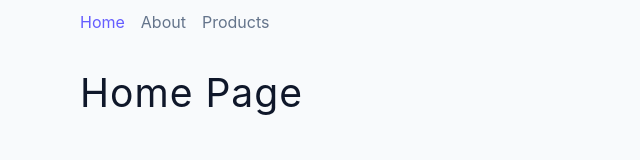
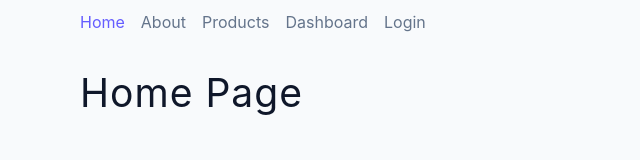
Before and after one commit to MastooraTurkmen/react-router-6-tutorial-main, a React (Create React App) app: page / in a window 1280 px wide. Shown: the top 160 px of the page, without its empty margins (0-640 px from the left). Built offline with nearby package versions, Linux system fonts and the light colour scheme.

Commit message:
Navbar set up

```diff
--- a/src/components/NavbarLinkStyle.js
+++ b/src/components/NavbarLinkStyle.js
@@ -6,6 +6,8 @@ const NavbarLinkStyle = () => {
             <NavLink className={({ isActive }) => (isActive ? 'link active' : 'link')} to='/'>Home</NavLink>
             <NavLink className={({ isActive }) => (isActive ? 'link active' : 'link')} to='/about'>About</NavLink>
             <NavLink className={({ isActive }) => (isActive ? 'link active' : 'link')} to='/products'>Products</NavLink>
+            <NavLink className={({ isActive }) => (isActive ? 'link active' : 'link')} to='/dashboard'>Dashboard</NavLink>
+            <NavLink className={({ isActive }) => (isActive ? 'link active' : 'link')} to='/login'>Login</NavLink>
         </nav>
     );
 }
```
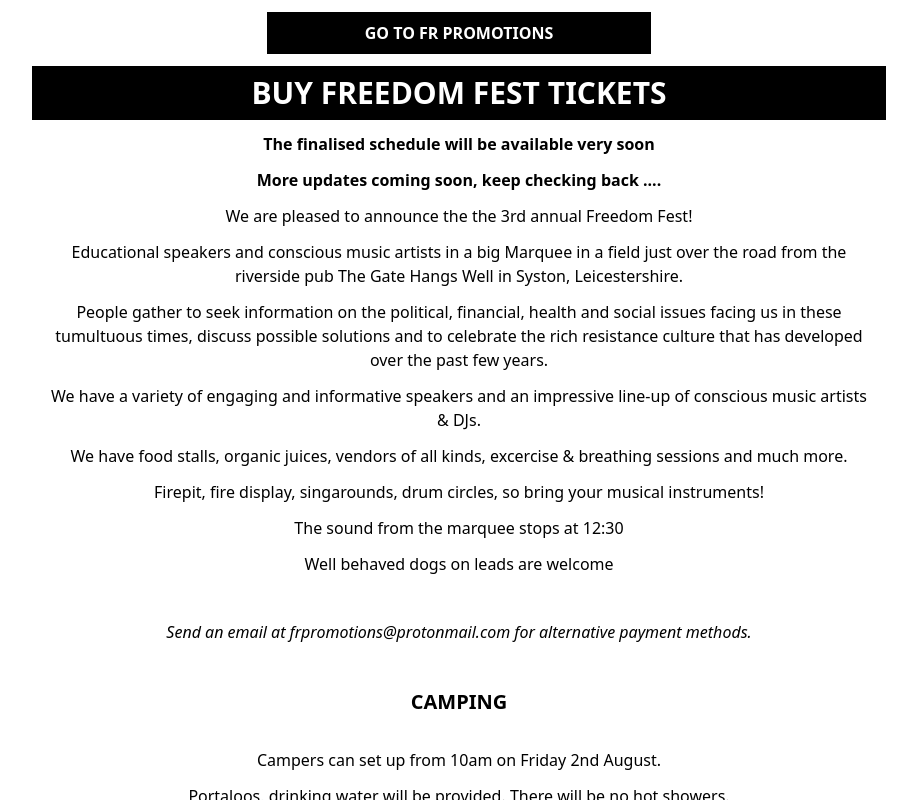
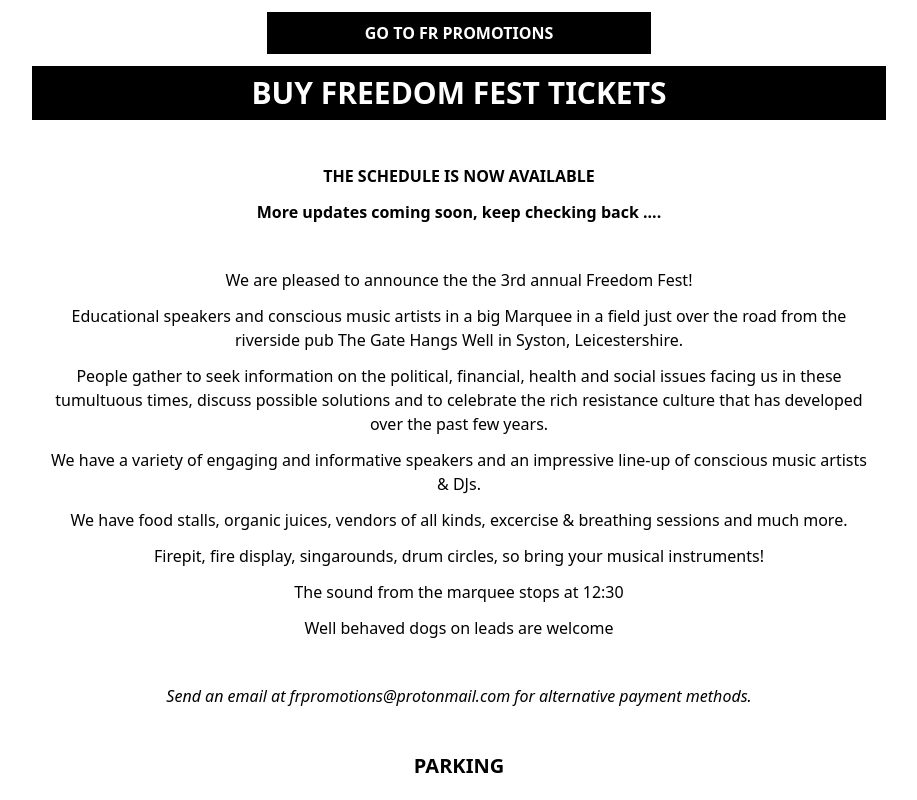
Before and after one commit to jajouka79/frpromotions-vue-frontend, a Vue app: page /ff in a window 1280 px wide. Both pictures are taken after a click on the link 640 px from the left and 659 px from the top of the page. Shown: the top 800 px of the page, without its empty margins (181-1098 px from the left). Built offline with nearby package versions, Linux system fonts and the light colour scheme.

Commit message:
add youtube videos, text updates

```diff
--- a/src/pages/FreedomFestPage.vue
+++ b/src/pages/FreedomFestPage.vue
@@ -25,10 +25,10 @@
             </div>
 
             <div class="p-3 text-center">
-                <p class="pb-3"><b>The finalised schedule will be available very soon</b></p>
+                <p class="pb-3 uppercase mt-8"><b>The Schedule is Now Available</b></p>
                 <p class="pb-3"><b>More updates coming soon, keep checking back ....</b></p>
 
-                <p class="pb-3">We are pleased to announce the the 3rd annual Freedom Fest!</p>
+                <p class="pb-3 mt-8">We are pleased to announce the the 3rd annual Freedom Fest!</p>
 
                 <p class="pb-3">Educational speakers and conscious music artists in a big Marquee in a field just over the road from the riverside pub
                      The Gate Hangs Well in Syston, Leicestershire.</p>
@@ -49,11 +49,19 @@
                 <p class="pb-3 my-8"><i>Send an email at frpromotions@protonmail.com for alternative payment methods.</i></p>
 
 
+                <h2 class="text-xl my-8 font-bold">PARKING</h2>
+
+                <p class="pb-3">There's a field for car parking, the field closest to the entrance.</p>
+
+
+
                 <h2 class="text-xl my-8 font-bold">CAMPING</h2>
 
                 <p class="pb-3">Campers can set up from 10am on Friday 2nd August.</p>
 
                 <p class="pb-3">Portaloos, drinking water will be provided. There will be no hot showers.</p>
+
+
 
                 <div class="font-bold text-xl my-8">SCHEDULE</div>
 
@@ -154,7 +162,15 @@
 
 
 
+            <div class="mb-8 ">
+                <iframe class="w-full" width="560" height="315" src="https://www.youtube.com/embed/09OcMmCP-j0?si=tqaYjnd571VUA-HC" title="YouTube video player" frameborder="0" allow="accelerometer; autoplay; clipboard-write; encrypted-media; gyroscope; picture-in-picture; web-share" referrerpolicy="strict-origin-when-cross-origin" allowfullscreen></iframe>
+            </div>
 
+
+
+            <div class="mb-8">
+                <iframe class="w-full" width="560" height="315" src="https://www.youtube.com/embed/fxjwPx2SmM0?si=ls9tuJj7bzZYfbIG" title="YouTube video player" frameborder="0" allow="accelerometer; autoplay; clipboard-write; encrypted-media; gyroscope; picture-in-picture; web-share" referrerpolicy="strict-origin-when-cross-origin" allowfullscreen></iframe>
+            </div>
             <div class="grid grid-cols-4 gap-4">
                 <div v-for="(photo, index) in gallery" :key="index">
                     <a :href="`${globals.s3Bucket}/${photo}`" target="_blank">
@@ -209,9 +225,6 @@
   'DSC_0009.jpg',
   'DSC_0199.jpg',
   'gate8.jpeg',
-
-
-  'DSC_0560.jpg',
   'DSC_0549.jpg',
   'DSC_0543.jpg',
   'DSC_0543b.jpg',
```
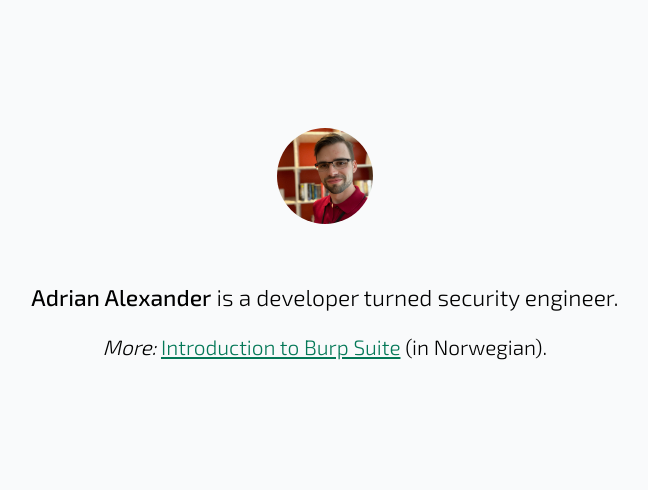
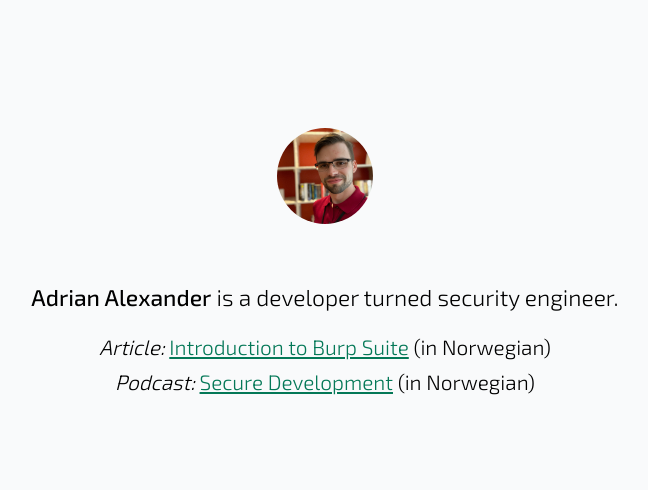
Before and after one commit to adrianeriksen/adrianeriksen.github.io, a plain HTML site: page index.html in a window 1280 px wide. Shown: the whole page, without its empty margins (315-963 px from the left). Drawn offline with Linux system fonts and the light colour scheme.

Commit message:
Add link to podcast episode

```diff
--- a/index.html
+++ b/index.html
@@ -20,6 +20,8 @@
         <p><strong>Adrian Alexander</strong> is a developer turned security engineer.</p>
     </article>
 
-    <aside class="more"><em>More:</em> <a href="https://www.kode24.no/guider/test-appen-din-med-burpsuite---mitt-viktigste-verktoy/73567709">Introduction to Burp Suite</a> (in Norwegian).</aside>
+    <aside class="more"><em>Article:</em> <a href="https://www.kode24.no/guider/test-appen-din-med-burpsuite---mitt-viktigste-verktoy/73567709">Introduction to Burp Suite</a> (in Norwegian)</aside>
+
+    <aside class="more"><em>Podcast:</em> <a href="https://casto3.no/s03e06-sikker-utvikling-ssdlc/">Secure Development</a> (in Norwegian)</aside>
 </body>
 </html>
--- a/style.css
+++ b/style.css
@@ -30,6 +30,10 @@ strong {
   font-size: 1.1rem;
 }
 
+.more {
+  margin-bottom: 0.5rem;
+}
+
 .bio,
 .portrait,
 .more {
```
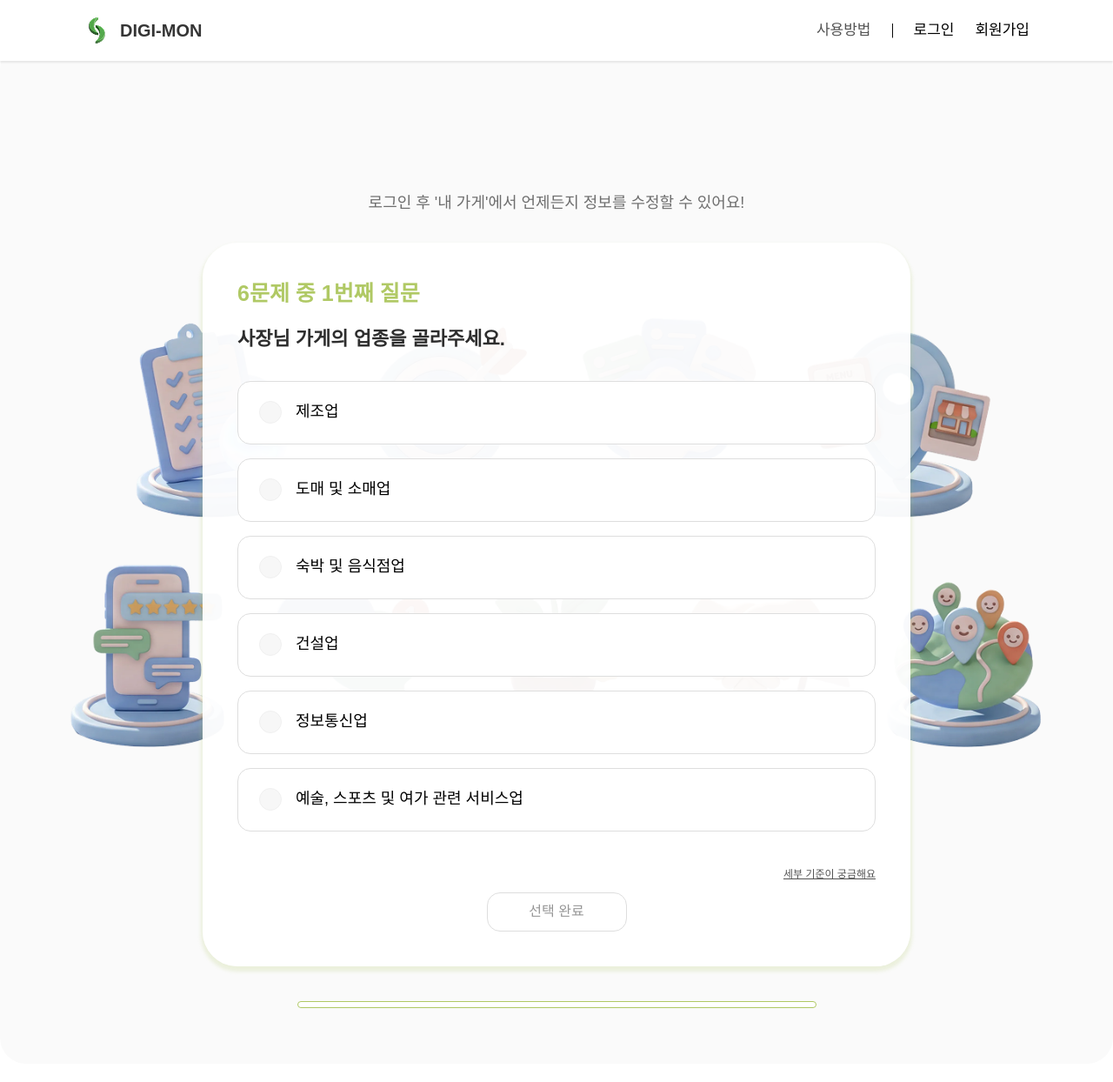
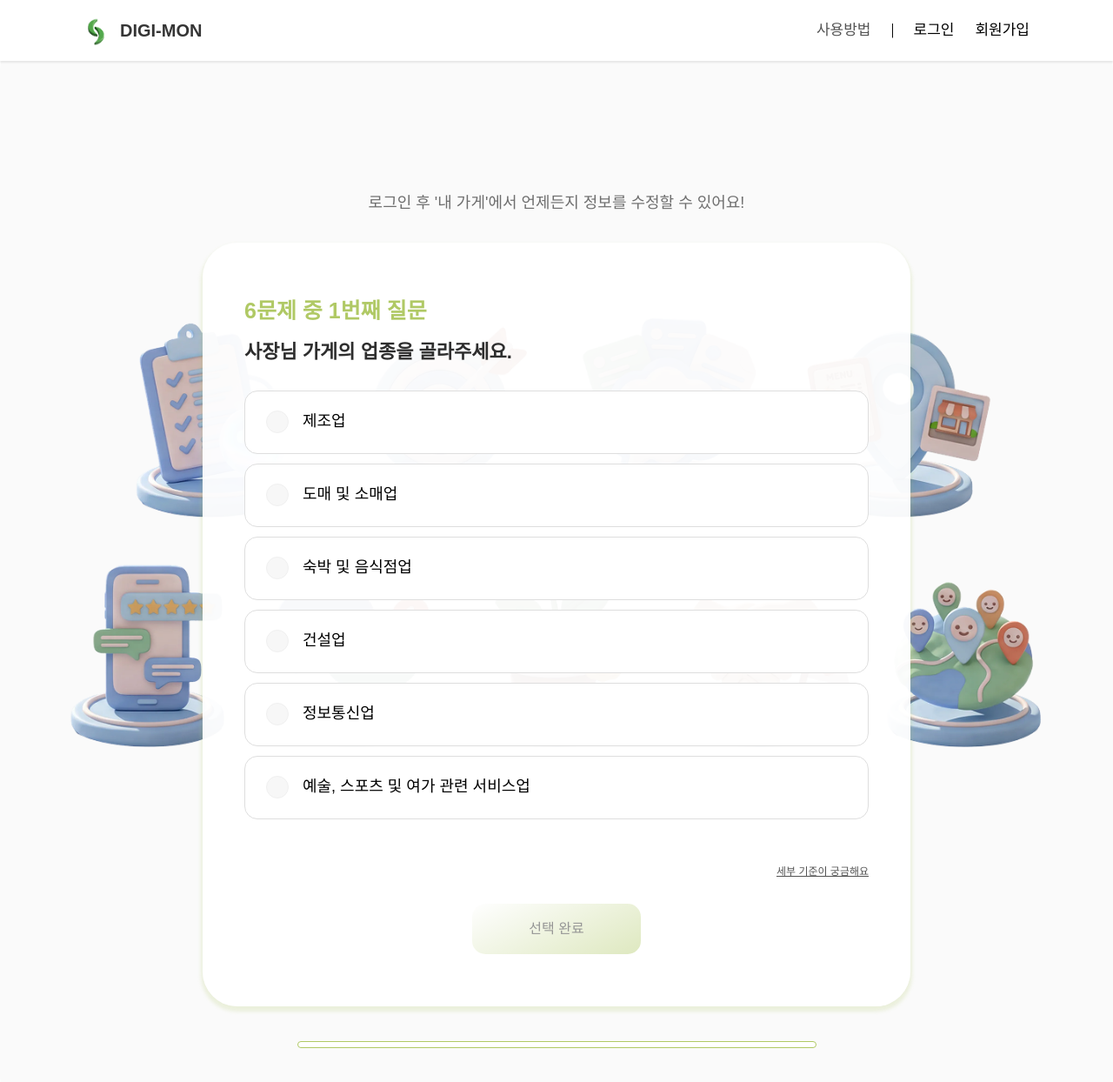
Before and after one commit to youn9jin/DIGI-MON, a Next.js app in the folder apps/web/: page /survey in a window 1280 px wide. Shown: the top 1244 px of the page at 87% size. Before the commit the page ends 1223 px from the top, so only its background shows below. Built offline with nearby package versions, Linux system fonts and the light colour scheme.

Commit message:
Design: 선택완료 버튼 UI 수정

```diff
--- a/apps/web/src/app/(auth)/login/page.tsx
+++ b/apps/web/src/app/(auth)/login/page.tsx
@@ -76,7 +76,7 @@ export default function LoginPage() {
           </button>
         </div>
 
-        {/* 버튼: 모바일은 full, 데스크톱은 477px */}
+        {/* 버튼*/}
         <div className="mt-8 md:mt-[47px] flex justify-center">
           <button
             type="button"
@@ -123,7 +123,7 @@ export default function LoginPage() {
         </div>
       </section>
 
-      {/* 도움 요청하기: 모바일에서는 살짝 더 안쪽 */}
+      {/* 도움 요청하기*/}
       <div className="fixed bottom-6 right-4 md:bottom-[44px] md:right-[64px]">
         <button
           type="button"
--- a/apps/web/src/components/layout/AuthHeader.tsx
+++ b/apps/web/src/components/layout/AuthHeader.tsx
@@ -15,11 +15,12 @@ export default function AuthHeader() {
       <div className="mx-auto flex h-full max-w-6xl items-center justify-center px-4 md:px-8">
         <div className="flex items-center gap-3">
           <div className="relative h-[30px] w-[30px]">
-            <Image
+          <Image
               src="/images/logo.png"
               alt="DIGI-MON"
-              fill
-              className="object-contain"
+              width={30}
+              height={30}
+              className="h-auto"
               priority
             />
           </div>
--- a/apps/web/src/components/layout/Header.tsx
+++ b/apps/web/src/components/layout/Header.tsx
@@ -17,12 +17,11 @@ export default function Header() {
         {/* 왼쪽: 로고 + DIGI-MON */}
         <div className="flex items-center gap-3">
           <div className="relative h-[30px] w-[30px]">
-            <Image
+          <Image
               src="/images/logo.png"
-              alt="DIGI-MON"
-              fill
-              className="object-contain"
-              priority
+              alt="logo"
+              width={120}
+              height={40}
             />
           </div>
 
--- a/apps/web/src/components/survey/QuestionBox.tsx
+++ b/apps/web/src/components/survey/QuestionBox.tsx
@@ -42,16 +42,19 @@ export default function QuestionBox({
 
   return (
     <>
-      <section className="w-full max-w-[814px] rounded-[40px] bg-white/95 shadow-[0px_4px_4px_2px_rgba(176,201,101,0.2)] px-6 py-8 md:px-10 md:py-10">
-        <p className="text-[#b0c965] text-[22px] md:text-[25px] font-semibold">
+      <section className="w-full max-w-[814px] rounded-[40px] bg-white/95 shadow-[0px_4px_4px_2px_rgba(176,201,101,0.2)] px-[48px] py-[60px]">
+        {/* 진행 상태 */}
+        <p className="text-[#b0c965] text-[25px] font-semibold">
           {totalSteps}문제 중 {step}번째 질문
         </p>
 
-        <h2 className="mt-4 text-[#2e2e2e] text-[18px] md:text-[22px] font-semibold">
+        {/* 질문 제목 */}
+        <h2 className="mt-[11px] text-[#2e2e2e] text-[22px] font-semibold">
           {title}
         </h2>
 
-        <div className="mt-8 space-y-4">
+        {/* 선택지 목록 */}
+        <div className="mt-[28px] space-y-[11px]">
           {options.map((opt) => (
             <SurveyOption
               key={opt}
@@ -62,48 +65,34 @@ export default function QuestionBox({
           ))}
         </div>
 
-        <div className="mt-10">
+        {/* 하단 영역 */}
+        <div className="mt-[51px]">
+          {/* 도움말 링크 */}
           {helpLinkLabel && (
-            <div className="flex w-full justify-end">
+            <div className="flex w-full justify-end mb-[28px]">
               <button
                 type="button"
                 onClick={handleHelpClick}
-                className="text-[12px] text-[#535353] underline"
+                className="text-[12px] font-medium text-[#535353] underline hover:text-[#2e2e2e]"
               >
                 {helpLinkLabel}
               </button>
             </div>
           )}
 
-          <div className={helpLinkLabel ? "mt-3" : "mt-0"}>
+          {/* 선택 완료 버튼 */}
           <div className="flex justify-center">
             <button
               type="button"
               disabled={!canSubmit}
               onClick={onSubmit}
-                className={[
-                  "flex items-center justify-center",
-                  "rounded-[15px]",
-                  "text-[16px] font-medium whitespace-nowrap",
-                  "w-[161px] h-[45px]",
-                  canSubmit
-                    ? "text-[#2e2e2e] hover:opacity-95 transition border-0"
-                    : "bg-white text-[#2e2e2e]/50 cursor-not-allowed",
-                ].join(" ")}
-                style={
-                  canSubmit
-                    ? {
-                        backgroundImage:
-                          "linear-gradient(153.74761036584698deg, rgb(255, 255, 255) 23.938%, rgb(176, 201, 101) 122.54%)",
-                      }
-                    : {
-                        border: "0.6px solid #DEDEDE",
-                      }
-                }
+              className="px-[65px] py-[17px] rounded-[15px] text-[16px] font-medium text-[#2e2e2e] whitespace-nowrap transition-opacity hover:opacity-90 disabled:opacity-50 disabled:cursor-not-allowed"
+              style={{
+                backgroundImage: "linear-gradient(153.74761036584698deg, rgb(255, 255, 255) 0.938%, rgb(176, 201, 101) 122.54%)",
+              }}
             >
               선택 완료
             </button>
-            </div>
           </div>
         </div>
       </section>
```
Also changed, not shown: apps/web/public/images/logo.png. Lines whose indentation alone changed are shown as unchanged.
┄┄┄┄┄┄
_Your assignment_
Your answer must be a copy of every line in the data above that holds the string "NavbarLinkStyle".

_Answer to this problem_
--- a/src/components/NavbarLinkStyle.js
+++ b/src/components/NavbarLinkStyle.js
@@ -6,6 +6,8 @@ const NavbarLinkStyle = () => {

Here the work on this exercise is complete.